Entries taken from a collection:
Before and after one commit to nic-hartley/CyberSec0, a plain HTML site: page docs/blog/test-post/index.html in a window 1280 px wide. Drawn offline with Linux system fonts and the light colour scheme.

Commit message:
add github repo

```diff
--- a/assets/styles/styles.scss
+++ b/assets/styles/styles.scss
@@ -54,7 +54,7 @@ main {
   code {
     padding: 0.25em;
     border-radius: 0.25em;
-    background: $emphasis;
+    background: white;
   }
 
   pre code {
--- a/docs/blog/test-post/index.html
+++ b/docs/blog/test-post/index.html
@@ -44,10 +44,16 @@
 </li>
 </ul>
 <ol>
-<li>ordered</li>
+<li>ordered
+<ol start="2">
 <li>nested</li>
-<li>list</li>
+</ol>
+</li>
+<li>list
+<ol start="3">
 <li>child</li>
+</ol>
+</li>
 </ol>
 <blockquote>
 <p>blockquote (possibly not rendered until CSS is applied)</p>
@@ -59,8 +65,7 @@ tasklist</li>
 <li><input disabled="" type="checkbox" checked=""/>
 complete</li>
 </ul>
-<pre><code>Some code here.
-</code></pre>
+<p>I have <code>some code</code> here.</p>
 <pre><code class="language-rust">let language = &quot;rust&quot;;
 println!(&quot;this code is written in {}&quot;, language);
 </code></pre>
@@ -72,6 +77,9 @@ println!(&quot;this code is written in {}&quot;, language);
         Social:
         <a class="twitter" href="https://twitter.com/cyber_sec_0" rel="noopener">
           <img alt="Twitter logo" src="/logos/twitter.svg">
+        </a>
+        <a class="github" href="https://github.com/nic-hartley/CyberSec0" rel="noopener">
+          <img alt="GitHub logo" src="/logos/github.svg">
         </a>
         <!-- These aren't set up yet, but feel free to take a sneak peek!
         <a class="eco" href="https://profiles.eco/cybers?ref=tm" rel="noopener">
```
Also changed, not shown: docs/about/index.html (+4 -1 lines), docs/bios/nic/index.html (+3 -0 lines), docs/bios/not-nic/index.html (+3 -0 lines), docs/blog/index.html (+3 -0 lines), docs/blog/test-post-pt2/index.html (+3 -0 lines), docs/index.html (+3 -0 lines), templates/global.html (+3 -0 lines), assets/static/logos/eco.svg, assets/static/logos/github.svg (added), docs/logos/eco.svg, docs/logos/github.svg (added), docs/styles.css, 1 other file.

Exercise: Sift through the entries and copy every line with "noopener".

Solution:
         <a class="twitter" href="https://twitter.com/cyber_sec_0" rel="noopener">
+        <a class="github" href="https://github.com/nic-hartley/CyberSec0" rel="noopener">
         <a class="eco" href="https://profiles.eco/cybers?ref=tm" rel="noopener">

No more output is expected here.